## Directions for this task
Pull out every line below containing the word "file".

-- Input material follows --

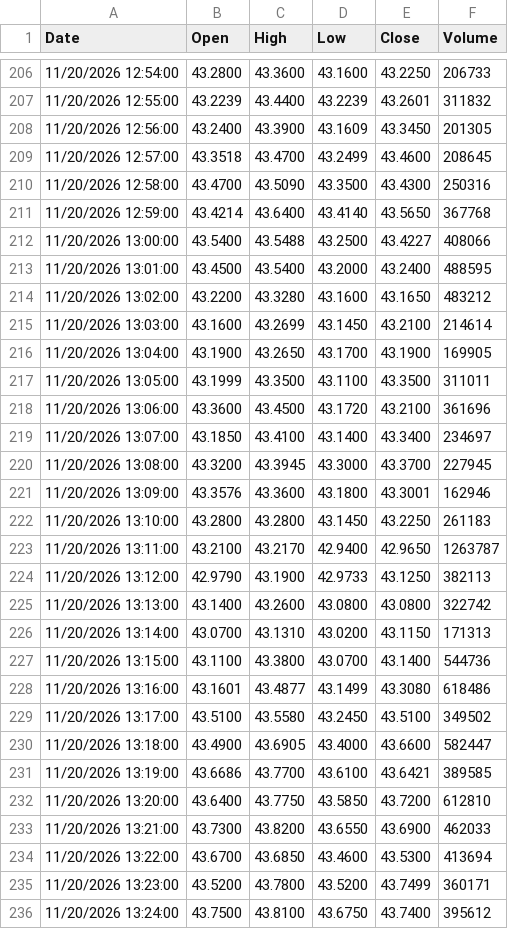
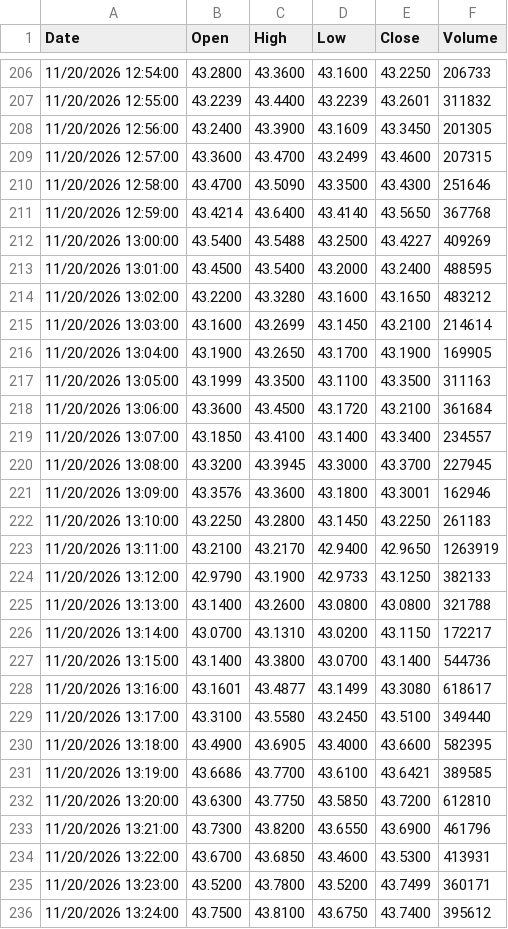
Before and after one commit to OmerFarukCoban/tqqq.networthcast.com, a TSV file: data/intraday/tqqq-today-1m.tsv, drawn as a sheet; only a part is shown, gaps mark what is left out; the diff covers the shown part only.

```diff
--- a/data/intraday/tqqq-today-1m.tsv
+++ b/data/intraday/tqqq-today-1m.tsv
@@ -208,6 +208,6 @@ Date	Open	High	Low	Close	Volume
 11/20/2026 12:56:00	43.2400	43.3900	43.1609	43.3450	201305
-11/20/2026 12:57:00	43.3518	43.4700	43.2499	43.4600	208645
-11/20/2026 12:58:00	43.4700	43.5090	43.3500	43.4300	250316
+11/20/2026 12:57:00	43.3600	43.4700	43.2499	43.4600	207315
+11/20/2026 12:58:00	43.4700	43.5090	43.3500	43.4300	251646
 11/20/2026 12:59:00	43.4214	43.6400	43.4140	43.5650	367768
-11/20/2026 13:00:00	43.5400	43.5488	43.2500	43.4227	408066
+11/20/2026 13:00:00	43.5400	43.5488	43.2500	43.4227	409269
 11/20/2026 13:01:00	43.4500	43.5400	43.2000	43.2400	488595
@@ -216,20 +216,20 @@ Date	Open	High	Low	Close	Volume
 11/20/2026 13:04:00	43.1900	43.2650	43.1700	43.1900	169905
-11/20/2026 13:05:00	43.1999	43.3500	43.1100	43.3500	311011
-11/20/2026 13:06:00	43.3600	43.4500	43.1720	43.2100	361696
-11/20/2026 13:07:00	43.1850	43.4100	43.1400	43.3400	234697
+11/20/2026 13:05:00	43.1999	43.3500	43.1100	43.3500	311163
+11/20/2026 13:06:00	43.3600	43.4500	43.1720	43.2100	361684
+11/20/2026 13:07:00	43.1850	43.4100	43.1400	43.3400	234557
 11/20/2026 13:08:00	43.3200	43.3945	43.3000	43.3700	227945
 11/20/2026 13:09:00	43.3576	43.3600	43.1800	43.3001	162946
-11/20/2026 13:10:00	43.2800	43.2800	43.1450	43.2250	261183
-11/20/2026 13:11:00	43.2100	43.2170	42.9400	42.9650	1263787
-11/20/2026 13:12:00	42.9790	43.1900	42.9733	43.1250	382113
-11/20/2026 13:13:00	43.1400	43.2600	43.0800	43.0800	322742
-11/20/2026 13:14:00	43.0700	43.1310	43.0200	43.1150	171313
-11/20/2026 13:15:00	43.1100	43.3800	43.0700	43.1400	544736
-11/20/2026 13:16:00	43.1601	43.4877	43.1499	43.3080	618486
-11/20/2026 13:17:00	43.5100	43.5580	43.2450	43.5100	349502
-11/20/2026 13:18:00	43.4900	43.6905	43.4000	43.6600	582447
+11/20/2026 13:10:00	43.2250	43.2800	43.1450	43.2250	261183
+11/20/2026 13:11:00	43.2100	43.2170	42.9400	42.9650	1263919
+11/20/2026 13:12:00	42.9790	43.1900	42.9733	43.1250	382133
+11/20/2026 13:13:00	43.1400	43.2600	43.0800	43.0800	321788
+11/20/2026 13:14:00	43.0700	43.1310	43.0200	43.1150	172217
+11/20/2026 13:15:00	43.1400	43.3800	43.0700	43.1400	544736
+11/20/2026 13:16:00	43.1601	43.4877	43.1499	43.3080	618617
+11/20/2026 13:17:00	43.3100	43.5580	43.2450	43.5100	349440
+11/20/2026 13:18:00	43.4900	43.6905	43.4000	43.6600	582395
 11/20/2026 13:19:00	43.6686	43.7700	43.6100	43.6421	389585
-11/20/2026 13:20:00	43.6400	43.7750	43.5850	43.7200	612810
-11/20/2026 13:21:00	43.7300	43.8200	43.6550	43.6900	462033
-11/20/2026 13:22:00	43.6700	43.6850	43.4600	43.5300	413694
+11/20/2026 13:20:00	43.6300	43.7750	43.5850	43.7200	612810
+11/20/2026 13:21:00	43.7300	43.8200	43.6550	43.6900	461796
+11/20/2026 13:22:00	43.6700	43.6850	43.4600	43.5300	413931
 11/20/2026 13:23:00	43.5200	43.7800	43.5200	43.7499	360171
```
Also changed, not shown: 150 edited cells elsewhere in this file, data/qqq-hl.tsv, data/spy-hl.tsv, 2 other files.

-- Input material concluded --

## Written response
Before and after one commit to OmerFarukCoban/tqqq.networthcast.com, a TSV file: data/intraday/tqqq-today-1m.tsv, drawn as a sheet; only a part is shown, gaps mark what is left out; the diff covers the shown part only.
Also changed, not shown: 150 edited cells elsewhere in this file, data/qqq-hl.tsv, data/spy-hl.tsv, 2 other files.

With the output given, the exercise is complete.